In Quicken Loans, Inc., 28-CA-75857, JD(NY)-03-13 (Jan. 8, 2013), an employee worked for the employer as a mortgage banker.  The employee resigned in 2011.  Shortly after the employee resigned, the employer sued the employee for violating the company’s “no contact/no raiding” and non-compete provisions of the employment agreement.  Part of the agreement contained a  prohibition on disclosing confidential information, which was defined to include “non-public information relating to or regarding the Company’s business, personnel, customers, operations, or affairs,” and further was defined to include “personal information of co-workers, managers, executives, and officers, handbooks, personnel files, personnel information such as home phone numbers, cell phone numbers, addresses, and email addresses.”
The employment agreement also included a non-disparagement clause which required that employees “not publicly criticize, ridicule, disparage, or defame the Company through any written or oral statement.”  In response to being sued, the mortgage banker filed an unfair labor practice charge with the NLRB, claiming that the confidentiality and non-disparagement clauses were unlawful.  After a trial, the ALJ agreed.
The ALJ found that the confidentiality restrictions were unlawful because the restrictions would have a chilling effect on employees’ Section 7 rights to discuss the names, wages, addresses, or telephone numbers of other employees with their coworkers or union representatives.
The ALJ also found that the non-disparagement clause was unlawful.  Because Section 7 of the NLRA allows employees the right to criticize their employers, the ALJ reasoned that the non-disparagement clause could be viewed by an employee as restricting the Section 7 right to engage in protected concerted activities.

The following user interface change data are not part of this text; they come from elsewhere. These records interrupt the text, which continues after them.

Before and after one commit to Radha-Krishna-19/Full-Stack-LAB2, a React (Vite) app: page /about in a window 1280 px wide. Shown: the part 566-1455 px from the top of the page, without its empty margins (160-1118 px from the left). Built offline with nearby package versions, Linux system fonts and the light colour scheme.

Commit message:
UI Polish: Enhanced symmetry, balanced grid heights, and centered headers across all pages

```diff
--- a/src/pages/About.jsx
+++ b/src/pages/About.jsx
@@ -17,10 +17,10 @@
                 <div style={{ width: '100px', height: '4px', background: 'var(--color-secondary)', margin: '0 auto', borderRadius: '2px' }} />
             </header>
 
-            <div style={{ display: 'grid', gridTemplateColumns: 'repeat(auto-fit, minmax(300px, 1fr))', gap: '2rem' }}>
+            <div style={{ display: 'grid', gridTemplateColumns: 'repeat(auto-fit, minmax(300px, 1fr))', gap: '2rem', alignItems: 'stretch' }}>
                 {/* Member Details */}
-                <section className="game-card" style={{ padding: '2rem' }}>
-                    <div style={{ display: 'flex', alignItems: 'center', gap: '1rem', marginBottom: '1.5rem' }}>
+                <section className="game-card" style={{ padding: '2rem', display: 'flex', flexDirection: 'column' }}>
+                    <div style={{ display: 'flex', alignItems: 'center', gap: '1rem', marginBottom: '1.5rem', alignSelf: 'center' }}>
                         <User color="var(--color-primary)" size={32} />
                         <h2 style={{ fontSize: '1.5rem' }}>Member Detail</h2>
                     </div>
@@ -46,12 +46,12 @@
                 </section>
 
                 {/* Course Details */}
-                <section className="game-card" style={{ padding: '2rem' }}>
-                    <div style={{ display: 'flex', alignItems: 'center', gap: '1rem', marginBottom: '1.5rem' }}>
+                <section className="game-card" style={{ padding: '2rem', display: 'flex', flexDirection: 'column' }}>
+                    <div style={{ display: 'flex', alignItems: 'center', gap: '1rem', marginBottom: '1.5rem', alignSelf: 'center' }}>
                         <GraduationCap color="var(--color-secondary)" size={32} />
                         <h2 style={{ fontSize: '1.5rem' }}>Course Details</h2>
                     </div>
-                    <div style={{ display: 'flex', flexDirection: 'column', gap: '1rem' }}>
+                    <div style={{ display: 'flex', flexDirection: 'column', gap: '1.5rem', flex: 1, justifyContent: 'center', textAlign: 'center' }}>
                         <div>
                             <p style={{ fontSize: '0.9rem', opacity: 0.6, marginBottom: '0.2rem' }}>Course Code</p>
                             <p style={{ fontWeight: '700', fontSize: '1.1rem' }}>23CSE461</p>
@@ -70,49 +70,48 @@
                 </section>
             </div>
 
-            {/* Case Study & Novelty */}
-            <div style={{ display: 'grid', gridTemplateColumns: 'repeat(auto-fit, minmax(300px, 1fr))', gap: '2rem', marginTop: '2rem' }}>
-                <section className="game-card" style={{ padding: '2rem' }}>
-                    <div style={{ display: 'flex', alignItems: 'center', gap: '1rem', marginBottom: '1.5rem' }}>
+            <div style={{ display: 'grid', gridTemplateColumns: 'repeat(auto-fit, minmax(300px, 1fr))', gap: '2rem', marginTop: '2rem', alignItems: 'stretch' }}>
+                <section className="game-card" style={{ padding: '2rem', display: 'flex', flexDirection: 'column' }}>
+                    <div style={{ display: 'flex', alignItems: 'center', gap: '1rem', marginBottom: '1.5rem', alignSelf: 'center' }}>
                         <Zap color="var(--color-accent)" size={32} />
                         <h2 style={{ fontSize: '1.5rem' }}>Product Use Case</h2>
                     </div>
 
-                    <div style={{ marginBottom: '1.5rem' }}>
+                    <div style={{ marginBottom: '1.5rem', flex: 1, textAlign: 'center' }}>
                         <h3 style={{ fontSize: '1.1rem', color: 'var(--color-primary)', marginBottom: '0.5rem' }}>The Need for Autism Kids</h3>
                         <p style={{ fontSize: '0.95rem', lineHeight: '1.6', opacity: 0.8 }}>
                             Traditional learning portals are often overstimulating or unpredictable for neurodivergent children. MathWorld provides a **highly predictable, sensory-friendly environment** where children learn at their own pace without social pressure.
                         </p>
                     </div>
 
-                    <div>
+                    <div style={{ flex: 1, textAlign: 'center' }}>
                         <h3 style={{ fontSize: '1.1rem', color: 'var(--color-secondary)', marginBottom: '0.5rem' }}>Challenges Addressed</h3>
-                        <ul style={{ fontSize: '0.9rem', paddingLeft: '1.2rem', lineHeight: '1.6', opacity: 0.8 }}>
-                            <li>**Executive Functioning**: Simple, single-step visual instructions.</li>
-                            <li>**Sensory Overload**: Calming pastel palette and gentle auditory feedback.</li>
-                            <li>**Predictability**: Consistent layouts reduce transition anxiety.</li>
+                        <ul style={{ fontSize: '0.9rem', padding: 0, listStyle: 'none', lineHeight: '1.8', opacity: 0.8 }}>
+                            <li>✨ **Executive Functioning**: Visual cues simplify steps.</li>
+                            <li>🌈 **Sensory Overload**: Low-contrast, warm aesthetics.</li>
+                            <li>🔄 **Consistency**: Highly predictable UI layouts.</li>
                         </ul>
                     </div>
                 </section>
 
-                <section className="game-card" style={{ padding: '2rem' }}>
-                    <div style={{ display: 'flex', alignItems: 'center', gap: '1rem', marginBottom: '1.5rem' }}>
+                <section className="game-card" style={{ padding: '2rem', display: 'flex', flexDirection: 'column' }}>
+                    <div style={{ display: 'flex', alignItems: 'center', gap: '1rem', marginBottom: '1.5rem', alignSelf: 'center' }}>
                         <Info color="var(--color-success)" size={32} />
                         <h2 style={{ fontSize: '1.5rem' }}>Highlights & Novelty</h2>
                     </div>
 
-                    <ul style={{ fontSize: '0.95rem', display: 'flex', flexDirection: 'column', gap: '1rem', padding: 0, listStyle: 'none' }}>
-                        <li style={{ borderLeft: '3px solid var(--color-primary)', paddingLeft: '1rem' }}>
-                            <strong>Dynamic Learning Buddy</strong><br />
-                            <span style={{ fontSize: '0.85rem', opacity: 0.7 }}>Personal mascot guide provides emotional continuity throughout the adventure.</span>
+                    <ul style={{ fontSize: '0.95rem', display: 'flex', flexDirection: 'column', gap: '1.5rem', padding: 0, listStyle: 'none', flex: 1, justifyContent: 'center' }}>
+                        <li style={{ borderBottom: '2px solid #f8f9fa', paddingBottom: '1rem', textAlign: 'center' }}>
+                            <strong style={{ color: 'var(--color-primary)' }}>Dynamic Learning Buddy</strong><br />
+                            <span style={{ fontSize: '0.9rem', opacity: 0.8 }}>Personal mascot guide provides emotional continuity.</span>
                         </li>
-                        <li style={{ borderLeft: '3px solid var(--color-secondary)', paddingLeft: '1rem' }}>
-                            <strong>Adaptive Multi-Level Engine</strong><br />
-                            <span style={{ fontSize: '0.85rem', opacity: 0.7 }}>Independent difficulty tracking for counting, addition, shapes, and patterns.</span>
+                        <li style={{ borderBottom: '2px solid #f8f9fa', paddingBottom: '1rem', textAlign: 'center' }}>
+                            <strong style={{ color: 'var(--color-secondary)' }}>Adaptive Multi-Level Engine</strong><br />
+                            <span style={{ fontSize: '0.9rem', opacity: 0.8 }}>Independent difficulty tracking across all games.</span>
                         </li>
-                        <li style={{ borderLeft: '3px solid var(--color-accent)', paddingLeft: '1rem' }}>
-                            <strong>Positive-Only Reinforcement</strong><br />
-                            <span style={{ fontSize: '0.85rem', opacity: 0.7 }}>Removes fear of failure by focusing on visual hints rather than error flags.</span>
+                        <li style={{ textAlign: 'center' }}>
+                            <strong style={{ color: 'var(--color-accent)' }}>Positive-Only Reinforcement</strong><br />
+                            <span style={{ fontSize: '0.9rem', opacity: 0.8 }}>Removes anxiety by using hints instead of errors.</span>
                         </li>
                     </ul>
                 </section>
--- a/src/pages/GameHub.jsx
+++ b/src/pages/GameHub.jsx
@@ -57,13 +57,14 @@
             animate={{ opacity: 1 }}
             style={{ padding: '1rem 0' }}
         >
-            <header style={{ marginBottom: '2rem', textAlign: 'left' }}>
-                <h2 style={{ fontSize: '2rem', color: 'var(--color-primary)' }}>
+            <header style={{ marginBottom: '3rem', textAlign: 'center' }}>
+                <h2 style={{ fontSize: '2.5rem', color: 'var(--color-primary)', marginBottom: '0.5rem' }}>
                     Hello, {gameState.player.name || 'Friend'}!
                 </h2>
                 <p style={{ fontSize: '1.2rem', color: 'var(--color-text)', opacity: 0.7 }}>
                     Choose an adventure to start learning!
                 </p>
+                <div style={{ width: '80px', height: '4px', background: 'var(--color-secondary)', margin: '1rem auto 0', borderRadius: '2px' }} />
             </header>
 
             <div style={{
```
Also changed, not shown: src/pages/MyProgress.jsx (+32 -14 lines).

Takeaway:  While the ALJ’s decision is not binding precedent unless it is appealed to and upheld by National Labor Relations Board, it is a good example of the NLRB General Counsel’s expansive view of the NLRA.  Employers should consult their labor counsel whenever they intend to limit disclosure of information by employees or restrict employee comments about the employer or coworkers as part of an employment agreement or policy to ensure compliance with the NLRA.